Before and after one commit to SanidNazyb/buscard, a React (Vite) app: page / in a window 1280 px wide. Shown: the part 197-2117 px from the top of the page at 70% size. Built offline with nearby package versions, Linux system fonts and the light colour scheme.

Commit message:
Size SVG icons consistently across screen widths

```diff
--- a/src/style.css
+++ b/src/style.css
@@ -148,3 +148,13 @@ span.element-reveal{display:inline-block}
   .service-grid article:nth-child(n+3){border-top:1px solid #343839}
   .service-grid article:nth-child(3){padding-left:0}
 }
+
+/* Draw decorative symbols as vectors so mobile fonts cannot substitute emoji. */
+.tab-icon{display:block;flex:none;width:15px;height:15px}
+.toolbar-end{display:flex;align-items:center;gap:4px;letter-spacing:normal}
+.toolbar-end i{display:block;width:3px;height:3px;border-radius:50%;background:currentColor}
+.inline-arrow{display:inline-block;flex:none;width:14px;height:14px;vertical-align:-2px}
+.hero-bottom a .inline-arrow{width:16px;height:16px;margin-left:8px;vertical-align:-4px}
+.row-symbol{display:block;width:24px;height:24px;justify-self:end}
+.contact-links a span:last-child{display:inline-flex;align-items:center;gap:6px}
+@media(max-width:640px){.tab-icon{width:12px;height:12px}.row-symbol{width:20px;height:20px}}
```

——

§ EXERCISE:
Figure out how many lines of the listing above include "arrow"; the answer is that number alone.

§ RESPONSE BOX:
2